Convergence bidding

Convergence (or virtual) bidding is a mechanism whereby market participants can make financial sales (or purchases) of energy in the day ahead market, with the explicit requirement to buy back (or sell back) that energy in the real time market. Virtual bids pressure day ahead and real time prices to move closer together, thus reducing the incentive for buyers and sellers to forgo bidding physical schedules in the day ahead market in expectation of better prices in the real time market. Under FERC's September 21, 2006 MRTU Order, the California ISO must implement convergence bidding within twelve months after the new ISO market startup. FERC's April 20, 2007 Order specifies that the ISO must file tariff language for the implementation of convergence bidding no later than 60 days prior to the one-year anniversary of the new market startup. Thus the ISO is seeking focused stakeholder input now to help develop the design for convergence bidding so that the necessary software features and business processes can be built to meet a reasonable implementation schedule.



Board of Governors decision: October 29, 2009
FERC Order: October 18, 2010
Implemented: February 1, 2011

Market data demonstrates the realization of convergence bidding project objectives to increase market liquidity and to provide generator participants with a way to hedge the risk of outages that occur in real-time. It will take more time to assess the effectiveness of reducing differences between day-ahead and real-time prices.

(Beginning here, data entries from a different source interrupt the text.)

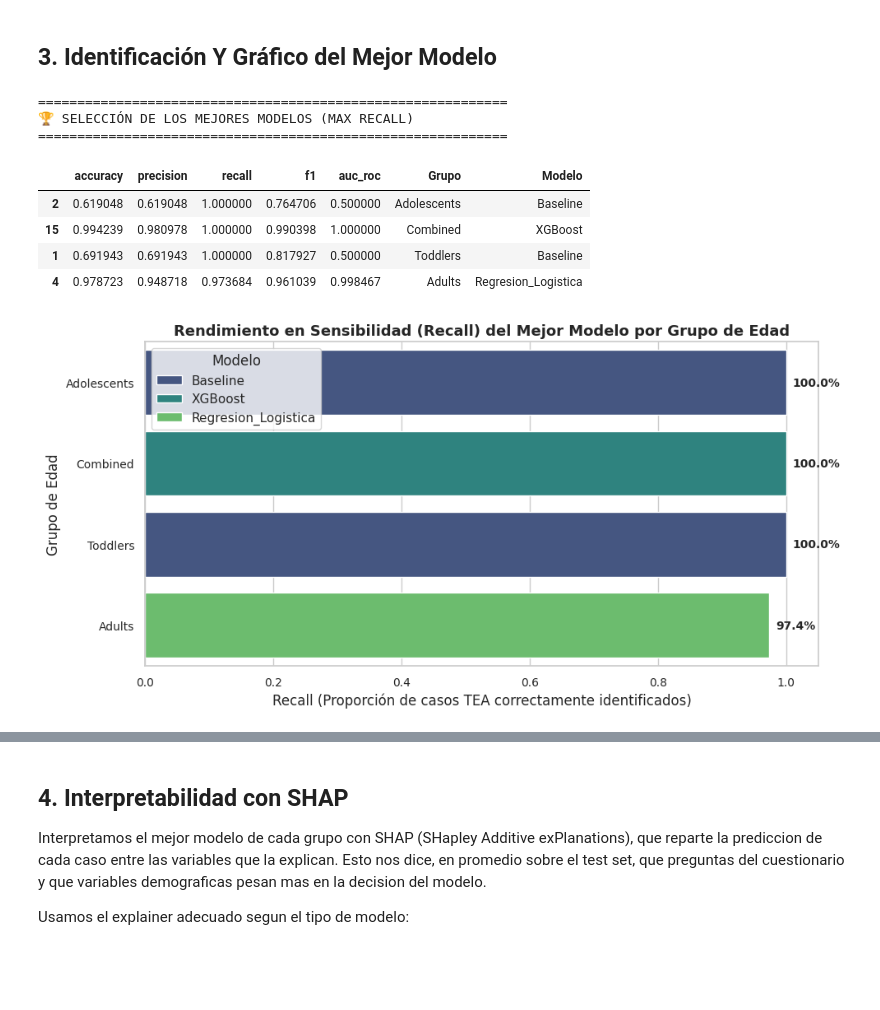
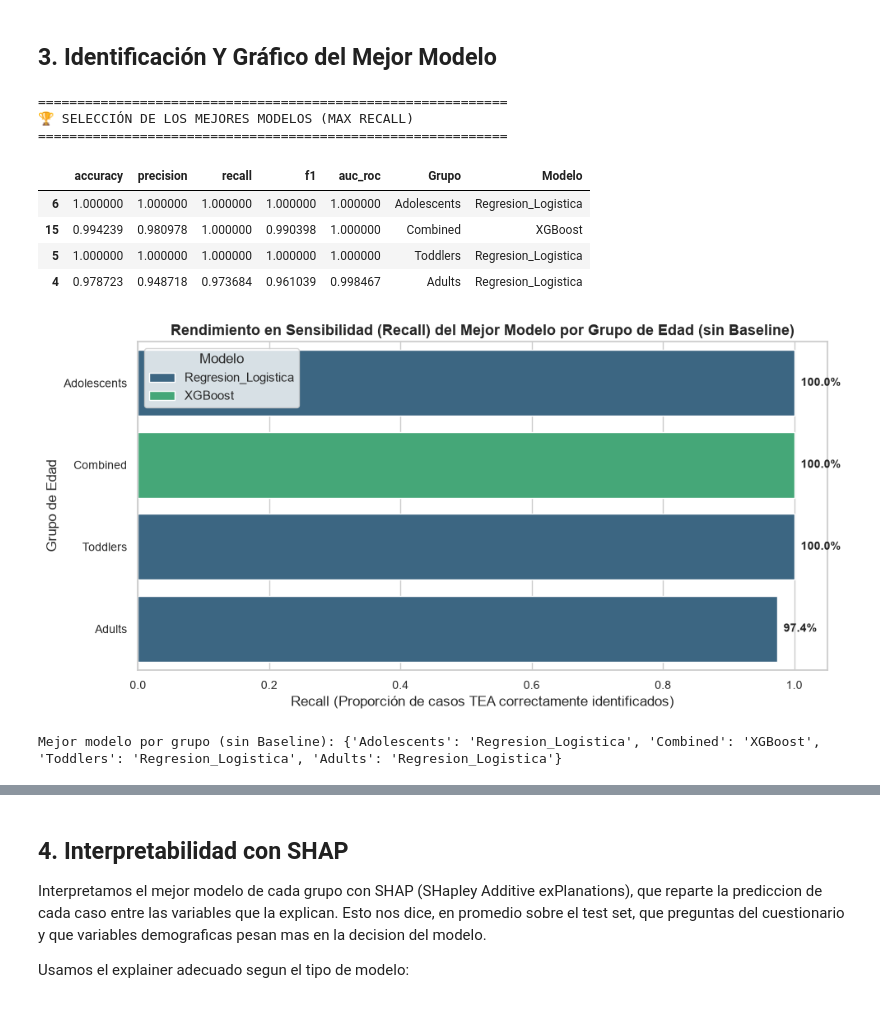
Before and after one commit to adrianaarang/tesTEA, a Jupyter notebook: notebooks/04_evaluacion_analisis.ipynb, the cells around one changed output, grey strips where cells are left out. Drawn from its saved outputs; the diff is of its cells as text; code cells hidden in the pictures; blank space fills up the shorter version.

```diff
--- a/notebooks/04_evaluacion_analisis.ipynb
+++ b/notebooks/04_evaluacion_analisis.ipynb
@@ -99,7 +113,7 @@ for algoritmo in algoritmos:
         X_test = df_test.drop(columns=["target"])
         y_test = df_test["target"].astype(int)
 
-        archivo_modelo = MODELS_DIR / f"{grupo.lower()}_{algoritmo}.pkl"
+        archivo_modelo = MODELS_DIR / f"{grupo.lower()}_{algoritmo.replace('_', ' ')}.pkl"  # CAMBIO: los archivos reales usan espacio, no guion bajo
         ax = axes[i]
 
         if not archivo_modelo.exists():
@@ -188,38 +202,67 @@ RESUMEN COMPARATIVO DE RENDIMIENTO
 ## **3. Identificación Y Gráfico del Mejor Modelo**
 # %%
 print(f"\n{'='*60}\n🏆 SELECCIÓN DE LOS MEJORES MODELOS (MAX RECALL)\n{'='*60}")
+
+# CAMBIO: se excluye el Baseline ANTES de buscar el maximo recall. El
+# Baseline es solo la referencia minima (predice siempre la clase
+# mayoritaria); en Adolescents y Toddlers puede alcanzar recall=1.0 sin
+# haber aprendido nada, y no debe poder "ganar" la comparativa.
 mejores_modelos = []
 
 if resultados_globales:
     df_res_flat = pd.DataFrame(resultados_globales)
-    # Obtener el índice del máximo recall para cada grupo de edad
-    idx_mejores = df_res_flat.groupby("Grupo")["recall"].idxmax()
-    df_mejores = df_res_flat.loc[idx_mejores].sort_values(by="recall", ascending=False)
+    df_res_sin_baseline = df_res_flat[df_res_flat["Modelo"] != "Baseline"]
+
+    # Recall como criterio principal, f1 como desempate en caso de empate
+    df_mejores = (
+        df_res_sin_baseline
+        .sort_values(["Grupo", "recall", "f1"], ascending=[True, False, False])
+        .groupby("Grupo")
+        .head(1)
+        .sort_values(by="recall", ascending=False)
+    )
     display(df_mejores)
 
     # Gráfico de barras comparativo
     plt.figure(figsize=(10, 5))
     ax = sns.barplot(x="recall", y="Grupo", hue="Modelo", data=df_mejores, palette="viridis")
-    plt.title("Rendimiento en Sensibilidad (Recall) del Mejor Modelo por Grupo de Edad", weight='bold')
+    plt.title("Rendimiento en Sensibilidad (Recall) del Mejor Modelo por Grupo de Edad (sin Baseline)", weight='bold')
     plt.xlabel("Recall (Proporción de casos TEA correctamente identificados)")
     plt.ylabel("Grupo de Edad")
     plt.xlim(0, 1.05)
 
     # Añadir etiquetas de porcentaje en las barras
     for p in ax.patches:
         width = p.get_width()
         if width > 0:
             ax.text(width + 0.01, p.get_y() + p.get_height()/2, f'{width:.1%}',
                     ha="left", va="center", fontsize=10, weight='bold')
     plt.tight_layout()
     plt.show()
+
+# CAMBIO: estas tres variables (GROUPS, GROUP_LABELS, best_model_name) las
+# usan las celdas de SHAP, ROC y falsos negativos mas adelante, pero no
+# estaban definidas en ningun sitio de este notebook -solo funcionaban si
+# el kernel ya las tenia en memoria de una sesion anterior-. Se definen
+# aqui de forma explicita, calculando best_model_name a partir de
+# df_mejores (ya sin Baseline).
+GROUPS = grupos  # ["Adults", "Toddlers", "Adolescents", "Combined"], definido en la celda anterior
+GROUP_LABELS = {
+    "Adults": "Adultos",
+    "Toddlers": "Toddlers",
+    "Adolescents": "Adolescentes",
+    "Combined": "Combinado"
+}
+best_model_name = dict(zip(df_mejores["Grupo"], df_mejores["Modelo"]))
+print("\nMejor modelo por grupo (sin Baseline):", best_model_name)
 # %% [output]
 ============================================================
 🏆 SELECCIÓN DE LOS MEJORES MODELOS (MAX RECALL)
 ============================================================
 |  | accuracy | precision | recall | f1 | auc_roc | Grupo | Modelo |
-| 2 | 0.619048 | 0.619048 | 1.000000 | 0.764706 | 0.500000 | Adolescents | Baseline |
+| 6 | 1.000000 | 1.000000 | 1.000000 | 1.000000 | 1.000000 | Adolescents | Regresion_Logistica |
 | 15 | 0.994239 | 0.980978 | 1.000000 | 0.990398 | 1.000000 | Combined | XGBoost |
-| 1 | 0.691943 | 0.691943 | 1.000000 | 0.817927 | 0.500000 | Toddlers | Baseline |
+| 5 | 1.000000 | 1.000000 | 1.000000 | 1.000000 | 1.000000 | Toddlers | Regresion_Logistica |
 | 4 | 0.978723 | 0.948718 | 0.973684 | 0.961039 | 0.998467 | Adults | Regresion_Logistica |
-[figure, old version]
+[figure, new version]
+Mejor modelo por grupo (sin Baseline): {'Adolescents': 'Regresion_Logistica', 'Combined': 'XGBoost', 'Toddlers': 'Regresion_Logistica', 'Adults': 'Regresion_Logistica'}
```
Also changed, not shown: parts of 12 cells of this notebook, 10 other files.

Policy development

Tariff development


  • Convergence bidding - implementation
    • Convergence bidding technical specifications
    • Convergence bidding implementation working group
    • Convergence bidding technical status
    • Convergence bidding deployment plan
    • Convergence bidding implementation plan
    • Convergence bidding eligible locations
    • Convergence bidding external business requirements specification


 Convergence bidding stakeholder initiative - history